Physik | Technik


Maximilian Theimer, 2003 | Oberwil, BL


Additive manufacturing, namely filament 3D printing, is becoming a widely used technology in the consumer space. But how far can 3D printing with consumer materials at home go? This thesis sets out to answer this question by 3D printing a BMX sized bike frame. The design of the frame had to balance rigidity and weight while ensuring sufficient strength to be ridable. Generative design was the optimum method to achieve this. Furthermore, 3D printing techniques like nozzle diameter, print orientation and filament types were analysed, so that the strongest combination of part geometry and 3D printing technique could be developed. As large form factor 3d printers are not available in the consumer space, a CNC mill was modified into a 3D printer large enough to produce a small bike frame. Using 3D printing as an alternative manufacturing method comes with several advantages. First, with 3D printing producing complex geometries, which would be almost impossible to produce any other way, becomes trivial. This enables the production of any computer-generated optimal shape in a one-step production process. Using 3D printing to manufacture the frame also allows for limitless individual customization to the needs of the consumer.


For this thesis I wanted to find out how a BMX sized bike frame can be designed and manufactured to make it as robust as possible. The following leading question was chosen: How can a BMX sized bike frame capable of withstanding 65 kg of mass be 3D printed at home?


Since consumer 3D printers are too small to print the parts for the frame, I had to build my own large form factor 3D printer. A printer with approximately 1 m2 of print area was required. For this I adapted The MPCNC LowRider2 CNC, which itself is already a mostly 3d printed DIY CNC. I added a new mainboard and firmware, special closed-loop steppers as well as a hot end optimized for fast strong printing rather than high detail printing. For the CAD and the topology optimization Fusion 360 and its generative design suite were chosen, and preliminary material tests were run to select the optimum filament. The frame was optimized with Fusion 360’s generative design based on user defined forces (load cases) and key features. Prior to printing, the computer-generated shapes were eventually modified to reduce overhangs and improve printability.

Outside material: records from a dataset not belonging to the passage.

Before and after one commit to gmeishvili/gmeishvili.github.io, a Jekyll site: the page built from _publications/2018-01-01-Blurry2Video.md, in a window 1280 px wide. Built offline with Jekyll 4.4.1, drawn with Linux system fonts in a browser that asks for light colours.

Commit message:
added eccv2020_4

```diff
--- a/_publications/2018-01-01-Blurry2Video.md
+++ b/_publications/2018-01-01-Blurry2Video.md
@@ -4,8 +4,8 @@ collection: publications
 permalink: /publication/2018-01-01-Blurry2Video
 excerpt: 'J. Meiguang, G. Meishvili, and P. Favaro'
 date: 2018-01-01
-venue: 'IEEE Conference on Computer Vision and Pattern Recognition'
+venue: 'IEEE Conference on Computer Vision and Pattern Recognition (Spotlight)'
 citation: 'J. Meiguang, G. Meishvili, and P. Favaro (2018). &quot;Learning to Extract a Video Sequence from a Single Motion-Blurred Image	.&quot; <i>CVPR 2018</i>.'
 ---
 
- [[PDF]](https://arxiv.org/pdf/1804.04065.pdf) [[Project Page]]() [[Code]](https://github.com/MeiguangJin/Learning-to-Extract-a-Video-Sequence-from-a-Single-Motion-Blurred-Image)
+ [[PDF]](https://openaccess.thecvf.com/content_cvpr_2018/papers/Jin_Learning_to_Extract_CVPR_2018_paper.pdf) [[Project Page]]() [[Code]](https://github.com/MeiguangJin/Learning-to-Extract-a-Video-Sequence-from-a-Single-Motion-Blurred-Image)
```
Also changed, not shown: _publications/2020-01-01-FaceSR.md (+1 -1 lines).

The printed frame featured an optimized geometry, was light weight, had a customized size to my requirements and supported my body weight of 65 Kg. Approximately 2.3 kg of filament were used to print the frame parts, which took a total of 56 hours. The frame fully supports the rider’s weight of approximately 65 kg without deforming. While riding, when lateral forces are applied to the seat for example by shifting the body weight off-centre, a sideways lateral flexion of the frame was noticeable, which resulted in a slight instability.


Even though the frame was a bit weak when dealing with the lateral forces on the seat, it was still rigid enough to be ridable. The high lateral flexibility is in part because PLA, the plastic it has been printed out of, is like almost all plastics inherently softer and weaker than aluminium or steel. In addition, the frame design was computer generated using parameters and static load cases focussing mainly on the forces of sitting on the bike rather than riding the bike. When riding, the shifting of the body weight and other forces severely flex the frame in every axis. The geometry generated by the computer however, being optimized, is only strong with regards to the loads that the frame has been generated with.


Since this frame has been printed with the most broadly available normal filament on a 3D printer at home and was still rigid enough to withstand a rider’s weight of 65 kg, this shows that consumer 3D printed bikes have great potential for improvement. By adding more specific, dynamic load cases, a new frame geometry could be generated which takes into account lateral forces. By using filaments specifically designed for mechanical applications for, example Nylon or Polycarbonate blends, the overall stiffness can be improved significantly. With a slightly better topology and more rigid filaments, the frame should easily be strong enough to be ridable in almost all conditions, while still being fully customizable to the rider in terms of features, size, strength, and weight.



Würdigung durch den Experten

Hanspeter Keel

Die additive Fertigung (3D Druck) ist eine aktuelle Technologie mit grossem Zukunftspotential. Die vorliegende Arbeit von Maximilian Theimer zu diesem Thema hat mich in ihrem Umfang und der Ausarbeitung beeindruckt. Die Forschungsfrage wie weit ein üblicher 3-D-Drucker im Heimgebrauch eingesetzt werden kann, wurde wissenschaftlich behandelt. Der Anwendungsfall mit einem Fahrradrahmen ist originell und zeigt die Grenzen und Möglichkeiten praxisnah. Mit dem Bau einer eigenen Maschine wurde der Innovationsgehalt der Arbeit zusätzlich erhöht. Ich gratuliere zu dieser gelungenen Arbeit.



Sonderpreis Aldo e Cele Daccò – European Union Contest for Young Scientists (EUCYS)




Gymnasium Oberwil
Lehrer: Bernhard Walz